--- START ---

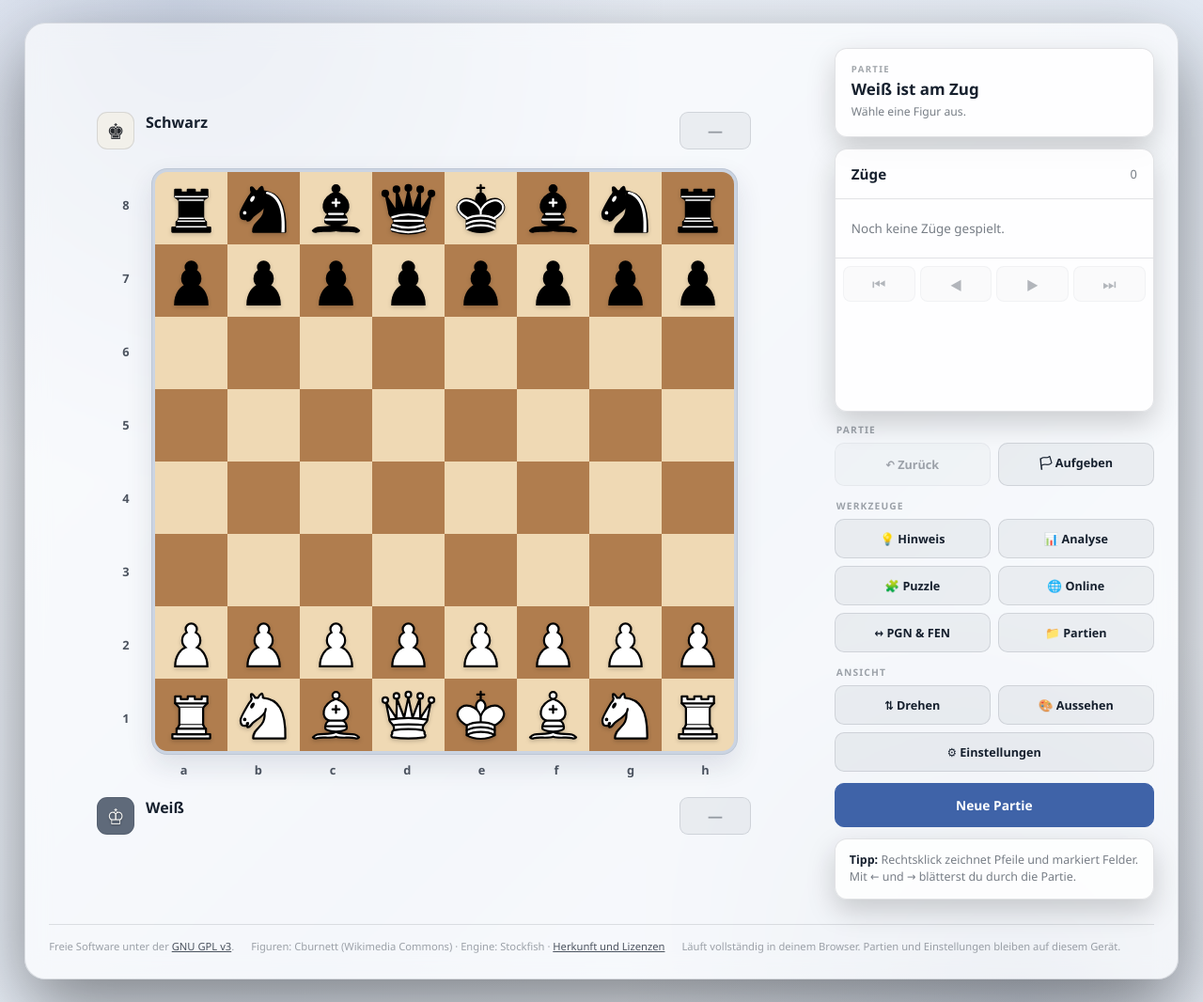
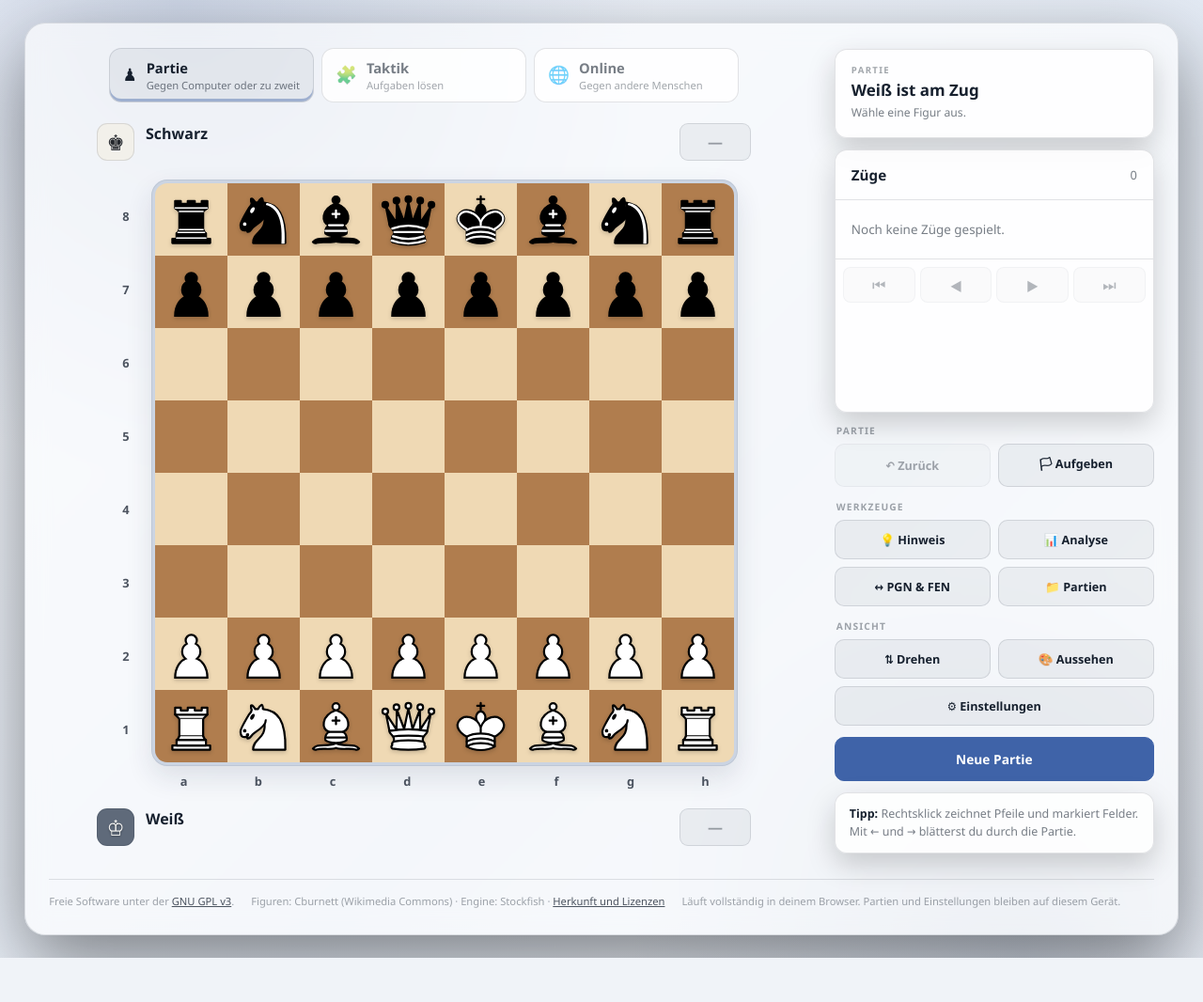
Before and after one commit to Neklas9976/schach, a Flask app: page / in a window 1280 px wide. Shown: the whole page at 94% size. After the commit the page ends 1019 px from the top, so only its background shows below. Run offline with Flask 3, Linux system fonts and the light colour scheme; data that the repository does not hold is empty.

Commit message:
Modusleiste ueber dem Brett, und die Rochade laeuft rund
Partie, Taktik und Online sind keine Werkzeuge, sondern drei verschiedene
Dinge, die man tun kann. Zwischen "Brett drehen" und "Aussehen" verschwanden
sie. Jetzt stehen sie als eigene Leiste ueber dem Brett - dort, wo die
Entscheidung faellt, und man sieht ohne Suchen, worin man gerade steckt. Der
aktive Reiter traegt die Farbe seines Modus.

Die Rochade sah aus wie halbe Bildrate, und zwar aus zwei Gruenden:

1. getBoundingClientRect zwingt den Browser, den Seitenaufbau sofort neu zu
   rechnen. animateMove hat gemessen, eingefuegt, wieder gemessen, wieder
   eingefuegt - bei einem einzelnen Zug faellt das nicht auf, weil es nur
   einmal passiert. Bei der Rochade wurde der Turm vermessen, nachdem der
   Koenig schon im Dokument hing, und genau dort fehlten die ersten Bilder.
   Jetzt wird erst alles gemessen und dann alles gebaut. Dasselbe galt fuer
   den Schatten der geschlagenen Figur, also fuer jeden Schlagzug.

2. Der Turm lief 60 ms nach dem Koenig los. Das war Absicht, las sich aber
   wie ein Ruckler statt wie ein Zug. Eine Rochade ist eine Bewegung, keine
   zwei nacheinander - beide laufen jetzt zusammen los.

Co-Authored-By: Claude Opus 5 <noreply@anthropic.com>

```diff
--- a/index.html
+++ b/index.html
@@ -14,6 +14,21 @@
         <section class="game-card" aria-label="Schachspiel">
             <div class="game-layout">
                 <div class="board-area">
+                    <nav class="mode-bar" aria-label="Was gespielt wird">
+                        <button class="mode-tab" id="mode-game" type="button" data-mode="game">
+                            <span class="mode-tab-icon" aria-hidden="true">♟</span>
+                            <span class="mode-tab-text"><strong>Partie</strong><small>Gegen Computer oder zu zweit</small></span>
+                        </button>
+                        <button class="mode-tab" id="mode-puzzle" type="button" data-mode="puzzle">
+                            <span class="mode-tab-icon" aria-hidden="true">🧩</span>
+                            <span class="mode-tab-text"><strong>Taktik</strong><small>Aufgaben lösen</small></span>
+                        </button>
+                        <button class="mode-tab" id="mode-online" type="button" data-mode="online">
+                            <span class="mode-tab-icon" aria-hidden="true">🌐</span>
+                            <span class="mode-tab-text"><strong>Online</strong><small>Gegen andere Menschen</small></span>
+                        </button>
+                    </nav>
+
                     <div class="player-strip top-player">
                         <div class="player-avatar black-avatar" id="top-avatar">♚</div>
                         <div class="player-identity">
@@ -140,8 +155,6 @@
                             <div class="action-row">
                                 <button class="action-button secondary" id="hint-btn" type="button" title="Besten Zug zeigen (H)">💡 Hinweis</button>
                                 <button class="action-button secondary" id="review-btn" type="button" title="Partie analysieren">📊 Analyse</button>
-                                <button class="action-button secondary" id="puzzle-btn" type="button" title="Taktik-Training (T)">🧩 Puzzle</button>
-                                <button class="action-button secondary" id="online-btn" type="button" title="Online spielen (O)">🌐 Online</button>
                                 <button class="action-button secondary" id="pgn-btn" type="button" title="PGN / FEN (S)">↔ PGN &amp; FEN</button>
                                 <button class="action-button secondary" id="archive-btn" type="button" title="Meine Partien (P)">📁 Partien</button>
                             </div>
--- a/static/app.js
+++ b/static/app.js
@@ -82,7 +82,40 @@
   function applyMode(){
     const mode=currentMode();
     if(document.body.dataset.mode!==mode) document.body.dataset.mode=mode;
-  }
+    for(const tab of document.querySelectorAll('.mode-tab')){
+      const active=tab.dataset.mode===mode;
+      tab.classList.toggle('active',active);
+      tab.setAttribute('aria-current',active?'true':'false');
+    }
+  }
+
+  /**
+   * Der Wechsel ueber die Leiste ueber dem Brett.
+   *
+   * Zurueck zur Partie heisst: das Training beenden oder die Online-Partie
+   * verlassen - und das Zweite ist ein Aufgeben, weil der Gegner sonst vor
+   * einem leeren Brett sitzt. Deshalb wird gefragt.
+   */
+  function switchMode(target){
+    if(target===currentMode()&&target!=='game') return;
+    if(target==='game'){
+      if(onlineMode){
+        if(!onlineMode.finished&&!window.confirm('Die laufende Online-Partie gilt dann als aufgegeben. Wirklich verlassen?')) return;
+        leaveOnline();
+        return;
+      }
+      if(puzzleMode){ exitPuzzle(); return; }
+      newGame();
+      return;
+    }
+    if(target==='puzzle'){ openPuzzleDialog(); return; }
+    if(target==='online'){ openOnlineDialog(); }
+  }
+
+  document.querySelector('.mode-bar')?.addEventListener('click',event=>{
+    const tab=event.target.closest('.mode-tab');
+    if(tab) switchMode(tab.dataset.mode);
+  });
 
   /** Der laufende Trainingszustand, oder null ausserhalb des Trainings. */
   let puzzleMode=null;
@@ -667,24 +700,45 @@
 
     const base=settings.animation || {duration:280,easing:'cubic-bezier(0.4,0,0.2,1)'};
 
-    // The rook follows a beat after the king. Simultaneous reads as a glitch
-    // because the two cross paths; the small stagger makes it legible as one
-    // deliberate manoeuvre.
-    const travellers=[{piece,from:move.from,to:move.to,delay:0,dragged:true}];
+    // Koenig und Turm laufen zusammen los. Ein Versatz war hier einmal
+    // Absicht, las sich aber wie ein Ruckler statt wie ein Zug - eine Rochade
+    // ist eine Bewegung, keine zwei nacheinander.
+    const travellers=[{piece,from:move.from,to:move.to,dragged:true}];
     if(move.isCastle && move.rookFrom && move.rookTo){
       const rook=ChessEngine.colorOf(piece)==='white'?'R':'r';
-      travellers.push({piece:rook,from:move.rookFrom,to:move.rookTo,delay:60,dragged:false});
-    }
+      travellers.push({piece:rook,from:move.rookFrom,to:move.rookTo,dragged:false});
+    }
+
+    /* Erst alles messen, dann alles bauen.
+     *
+     * getBoundingClientRect zwingt den Browser, den Seitenaufbau sofort neu zu
+     * rechnen - und zwar alles, was seither veraendert wurde. Wer misst,
+     * einfuegt, wieder misst und wieder einfuegt, loest das bei jedem Durchgang
+     * aus. Bei einem einzelnen Zug faellt das nicht auf, weil es nur einmal
+     * passiert. Bei der Rochade wurde der Turm vermessen, nachdem der Koenig
+     * schon im Dokument hing - genau dort fehlten die ersten Bilder, und genau
+     * deshalb sah nur die Rochade nach halber Bildrate aus. */
+    const legs=[];
+    for(const leg of travellers){
+      const from=boardSquareCenter(leg.from[0],leg.from[1]);
+      const to=boardSquareCenter(leg.to[0],leg.to[1]);
+      if(from&&to) legs.push({...leg,from,to});
+    }
+
+    // Das Feld der geschlagenen Figur gehoert in dieselbe Lesephase - sonst
+    // loest der Schatten denselben Zwischen-Umbruch aus wie zuvor der Turm,
+    // nur eben bei jedem Schlagzug.
+    const capturedPiece=move.captured;
+    const capturedSpot=capturedPiece
+      ? boardSquareCenter(...(move.isEnPassant?[move.from[0],move.to[1]]:[move.to[0],move.to[1]]))
+      : null;
 
     const animators=[];
     const animations=[];
     let longest=0;
 
-    for(const leg of travellers){
-      const from=boardSquareCenter(leg.from[0],leg.from[1]);
-      const to=boardSquareCenter(leg.to[0],leg.to[1]);
-      if(!from||!to) continue;
-
+    for(const leg of legs){
+      const {from,to}=leg;
       const size=Math.min(from.width,to.width)*pieceScale(leg.piece);
       // A drag already carried the piece to where the pointer let go; starting
       // from the square centre instead would snap it backwards first.
@@ -712,11 +766,11 @@
       const animator=makeAnimator(leg.piece,size,settings.pieceAnimation);
       animator.style.transform=startTransform;
       animators.push(animator);
-      longest=Math.max(longest,duration+leg.delay);
+      longest=Math.max(longest,duration);
 
       try{
         animations.push(animator.animate(keyframes,{
-          duration, delay:leg.delay, easing:base.easing, fill:'both'
+          duration, easing:base.easing, fill:'both'
         }));
       }catch{
         animator.style.transform=endTransform;
@@ -726,14 +780,10 @@
     // The piece being taken. It is already gone from the board by now, so this
     // is a copy that shrinks away on the square it stood on - without it a
     // capture is the one move where something simply blinks out of existence.
-    const captured=move.captured;
-    if(captured){
-      const square=move.isEnPassant?[move.from[0],move.to[1]]:[move.to[0],move.to[1]];
-      const spot=boardSquareCenter(square[0],square[1]);
-      if(spot){
-        const size=spot.width*pieceScale(captured);
-        const ghost=makeAnimator(captured,size,'captured');
-        const at=`translate3d(${spot.x-size/2}px,${spot.y-size/2}px,0)`;
+    if(capturedPiece&&capturedSpot){
+      const size=capturedSpot.width*pieceScale(capturedPiece);
+      const ghost=makeAnimator(capturedPiece,size,'captured');
+      const at=`translate3d(${capturedSpot.x-size/2}px,${capturedSpot.y-size/2}px,0)`;
       ghost.style.transform=at;
       animators.push(ghost);
       try{
@@ -741,7 +791,6 @@
           [{transform:`${at} scale(1)`,opacity:1},{transform:`${at} scale(.55)`,opacity:0}],
           {duration:Math.max(140,base.duration*0.8),easing:'cubic-bezier(.4,0,.6,1)',fill:'both'}));
       }catch{ ghost.remove(); }
-      }
     }
 
     if(!animators.length){ done(); return; }
@@ -848,8 +897,7 @@
     // Hard safety net: a visual animation can never lock gameplay forever,
     // even if a browser refuses to fire an animation completion callback. The
     // castling rook starts a beat late, so the net has to outlast that too.
-    const stagger=move.isCastle?60:0;
-    const duration=Math.max(120,(settings.animation?.duration||280)+stagger+180);
+    const duration=Math.max(120,(settings.animation?.duration||280)+180);
     window.setTimeout(finish,duration);
     window.setTimeout(afterMoveSettled,duration+20);
   }
--- a/static/style.css
+++ b/static/style.css
@@ -1515,7 +1515,6 @@ body[data-mode="puzzle"] .review-card,
 body[data-mode="puzzle"] #group-partie,
 body[data-mode="puzzle"] #hint-btn,
 body[data-mode="puzzle"] #review-btn,
-body[data-mode="puzzle"] #puzzle-btn,
 body[data-mode="puzzle"] #new-game-btn { display: none; }
 
 /* --- Online ------------------------------------------------------------- */
@@ -1525,7 +1524,6 @@ body[data-mode="online"] .review-card,
 body[data-mode="online"] #group-partie,
 body[data-mode="online"] #hint-btn,
 body[data-mode="online"] #review-btn,
-body[data-mode="online"] #online-btn,
 body[data-mode="online"] #new-game-btn { display: none; }
 
 /* --- Partie ------------------------------------------------------------- */
@@ -1539,3 +1537,67 @@ body[data-mode="online"] .help-text { display: none; }
 .mode-help { display: none; }
 body[data-mode="puzzle"] .mode-help.for-puzzle,
 body[data-mode="online"] .mode-help.for-online { display: block; }
+
+/* ===================================================================== *
+ * Die Modusleiste ueber dem Brett
+ * ===================================================================== *
+ *
+ * Partie, Taktik und Online sind keine Werkzeuge, sondern drei verschiedene
+ * Dinge, die man tun kann - zwischen Knoepfen wie "Brett drehen" verschwanden
+ * sie. Ueber dem Brett stehen sie da, wo die Entscheidung faellt, und man
+ * sieht ohne Suchen, worin man gerade steckt.
+ */
+
+.mode-bar {
+    display: grid;
+    grid-template-columns: repeat(3, 1fr);
+    gap: 8px;
+    margin-bottom: 12px;
+}
+
+.mode-tab {
+    font: inherit;
+    display: flex;
+    align-items: center;
+    gap: 10px;
+    padding: 10px 14px;
+    border-radius: var(--radius);
+    background: var(--panel);
+    border: 1px solid var(--line);
+    /* Der farbige Streifen unten zeigt den aktiven Modus an. Er ist immer da,
+       nur durchsichtig - sonst wuerde die Leiste beim Wechsel springen. */
+    box-shadow: inset 0 -3px 0 transparent;
+    color: var(--ink-3);
+    cursor: pointer;
+    text-align: left;
+    transition: background .15s ease, color .15s ease, box-shadow .15s ease;
+}
+
+.mode-tab:hover { background: var(--layer-2); color: var(--ink-2); }
+.mode-tab:focus-visible { outline: 2px solid var(--accent-line); outline-offset: 2px; }
+
+.mode-tab-icon { font-size: 1.15rem; line-height: 1; flex: none; }
+.mode-tab-text { display: grid; gap: 1px; min-width: 0; }
+.mode-tab-text strong { font-size: .92rem; font-weight: 800; color: inherit; }
+.mode-tab-text small {
+    font-size: .7rem;
+    color: var(--ink-4);
+    overflow: hidden;
+    text-overflow: ellipsis;
+    white-space: nowrap;
+}
+
+.mode-tab.active {
+    color: var(--ink);
+    background: var(--layer-2);
+    box-shadow: inset 0 -3px 0 var(--mode-accent);
+}
+.mode-tab.active .mode-tab-text small { color: var(--ink-3); }
+
+/* Auf schmalen Schirmen tragen die Beschriftungen nicht mehr - das Symbol
+   und das eine Wort reichen. */
+@media (max-width: 760px) {
+    .mode-bar { gap: 6px; }
+    .mode-tab { padding: 9px 10px; justify-content: center; }
+    .mode-tab-text small { display: none; }
+}
```
Also changed, not shown: tests/server.test.mjs (+22 -0 lines), tests/ui-interaction-regression.test.mjs (+29 -3 lines). Lines whose indentation alone changed are shown as unchanged.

--- END ---

== Task details ==
Copy, from the data above, every line where the word "longest" appears.

== Response box ==
     let longest=0;
-      longest=Math.max(longest,duration+leg.delay);
+      longest=Math.max(longest,duration);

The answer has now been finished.